Psalm 19:14 states, “May the words of my mouth and the meditation of my heart be pleasing in your sight, O Lord, my Rock and my Redeemer.” What, then, is Christian meditation, and how should Christians meditate? Unfortunately, the word “meditation” can carry the connotation of something mystical. For some, meditation is clearing the mind while sitting in an unusual position. For others, meditation is communing with the spirit world around us. Concepts such as these most definitely do not characterize Christian meditation.
Christian meditation has nothing to do with practices that have Eastern mysticism as their foundation. Such practices include lectio divina, transcendental meditation, and many forms of what is called contemplative prayer. These have at their core a dangerous premise that we need to “hear God’s voice,” not through His Word, but through personal revelation through meditation. Some churches are filled with people who think they are hearing a “word from the Lord,” often contradicting one another and therefore causing endless divisions within the body of Christ.
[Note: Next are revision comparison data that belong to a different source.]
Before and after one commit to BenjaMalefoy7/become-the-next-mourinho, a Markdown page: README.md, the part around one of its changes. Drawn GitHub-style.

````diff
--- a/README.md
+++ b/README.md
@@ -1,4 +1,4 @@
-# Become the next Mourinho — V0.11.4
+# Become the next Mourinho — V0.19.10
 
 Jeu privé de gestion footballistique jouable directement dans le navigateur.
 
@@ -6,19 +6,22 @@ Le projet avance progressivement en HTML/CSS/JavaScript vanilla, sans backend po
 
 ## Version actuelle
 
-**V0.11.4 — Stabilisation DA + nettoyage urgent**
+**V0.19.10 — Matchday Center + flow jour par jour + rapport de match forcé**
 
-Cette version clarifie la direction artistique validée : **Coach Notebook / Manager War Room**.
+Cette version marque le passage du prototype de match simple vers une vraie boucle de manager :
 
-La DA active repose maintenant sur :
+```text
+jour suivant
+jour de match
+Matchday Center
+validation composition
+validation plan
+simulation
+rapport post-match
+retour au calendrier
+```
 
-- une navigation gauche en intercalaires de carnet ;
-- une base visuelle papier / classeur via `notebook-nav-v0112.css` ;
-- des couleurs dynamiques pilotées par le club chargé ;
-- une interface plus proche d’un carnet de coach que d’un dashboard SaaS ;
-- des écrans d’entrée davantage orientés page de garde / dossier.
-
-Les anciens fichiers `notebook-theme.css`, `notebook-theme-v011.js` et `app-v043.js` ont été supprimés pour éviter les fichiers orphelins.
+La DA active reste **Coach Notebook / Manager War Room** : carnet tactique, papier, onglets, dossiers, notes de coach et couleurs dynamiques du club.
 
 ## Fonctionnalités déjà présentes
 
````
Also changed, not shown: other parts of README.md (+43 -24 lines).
Christians are not to abandon God’s Word, which is “God-breathed and is useful for teaching, rebuking, correcting and training in righteousness, so that the man of God may be thoroughly equipped for every good work” (2 Timothy 3:16-17). If the Bible is able to thoroughly equip us for every good work, how could we think we need to seek a mystical experience instead of or in addition to it?
Christian meditation is to be solely on the Word of God and what it reveals about Him and His works (Psalm 77:10–12; 143:5). David found this to be so, and he describes the man who is “blessed” as one whose “delight is in the law of the LORD, and on his law he meditates day and night” (Psalm 1:2). True Christian meditation is an active thought process whereby we give ourselves to the study of the Word, praying over it and asking God to give us understanding by the Spirit, who has promised to lead us “into all truth” (John 16:13). Then we put this truth into practice, committing ourselves to the Scriptures as the rule for life and practice as we go about our daily activities. This causes spiritual growth and maturing in the things of God as we are taught by His Holy Spirit.